What needs to be done
Where the records hold the string "April", show the whole line it sits on.

= = =

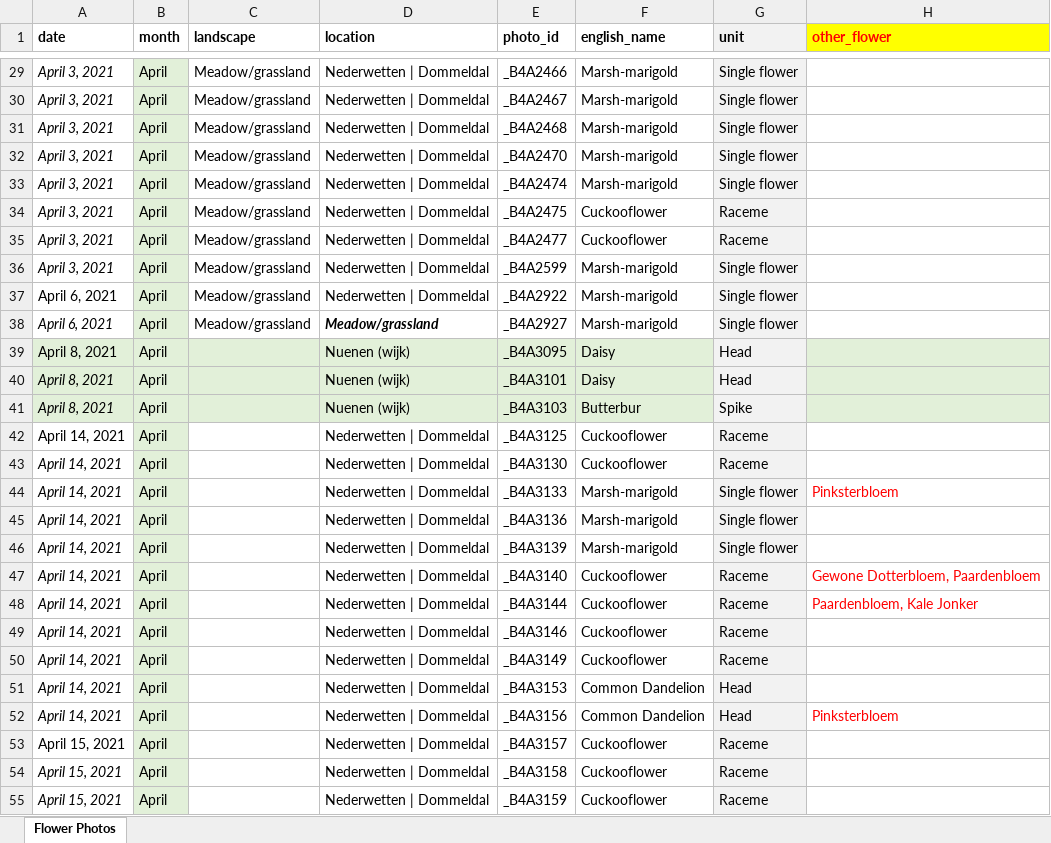
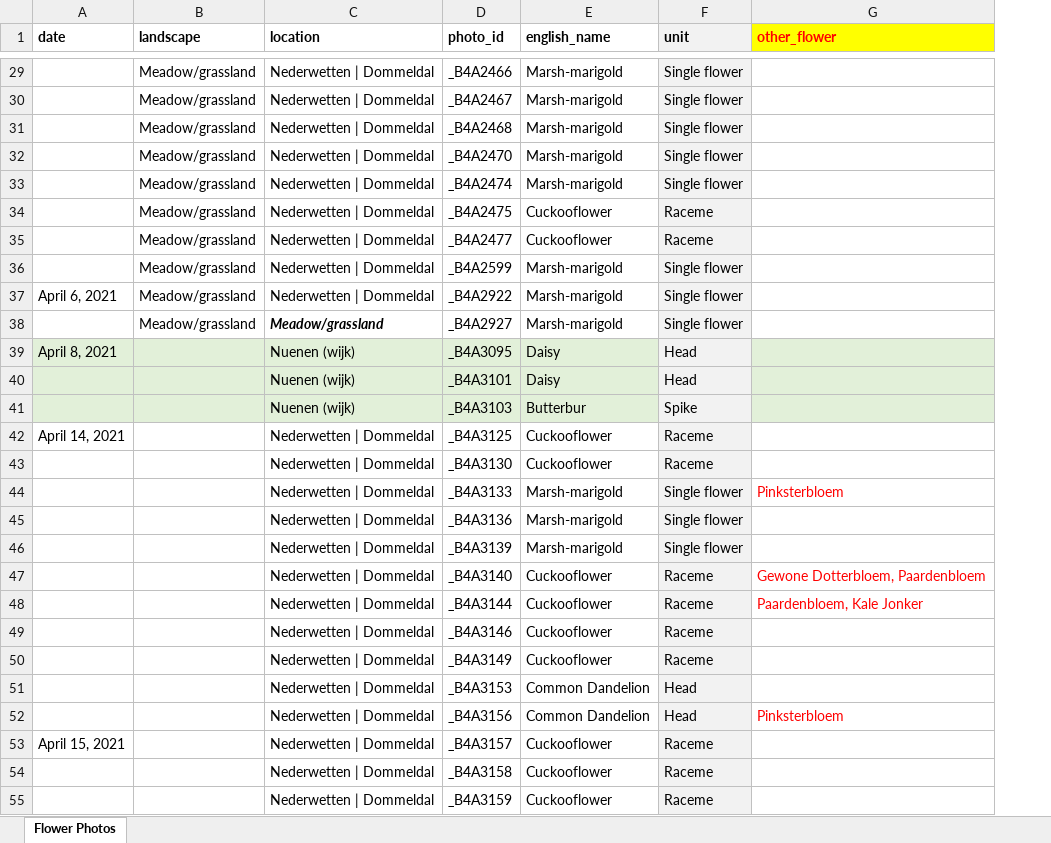
Before and after one commit to krisxtinaa/flower-power, an Excel workbook: EDA/Flowers-new.xlsx, sheet Flower Photos, drawn as a sheet; only a part is shown, gaps mark what is left out; values as stored, in another font and other column widths than the file's, no borders; removed rows and columns are numbered as before the commit, all else as after; the diff covers the shown part only; the diff names each change by its address in the sheet, - before the commit and + after, or states it on an @@ line.

```diff
--- a/EDA/Flowers-new.xlsx (sheet Flower Photos)
+++ b/EDA/Flowers-new.xlsx (sheet Flower Photos)
-column B (month), rows 29-55: all April
-A29:A36 (date): April 3, 2021
+A29:A36 (date): (empty)
-A38 (date): April 6, 2021
+A38 (date): (empty)
-A40:A41 (date): April 8, 2021
+A40:A41 (date): (empty)
-A43:A52 (date): April 14, 2021
+A43:A52 (date): (empty)
-A54:A55 (date): April 15, 2021
+A54:A55 (date): (empty)
```
Also changed, not shown: 219 added rows, 534 edited cells and cell formats elsewhere in this sheet, formulas that keep their value, 1 other file.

= = =

Response for this exercise
-column B (month), rows 29-55: all April
-A29:A36 (date): April 3, 2021
-A38 (date): April 6, 2021
-A40:A41 (date): April 8, 2021
-A43:A52 (date): April 14, 2021
-A54:A55 (date): April 15, 2021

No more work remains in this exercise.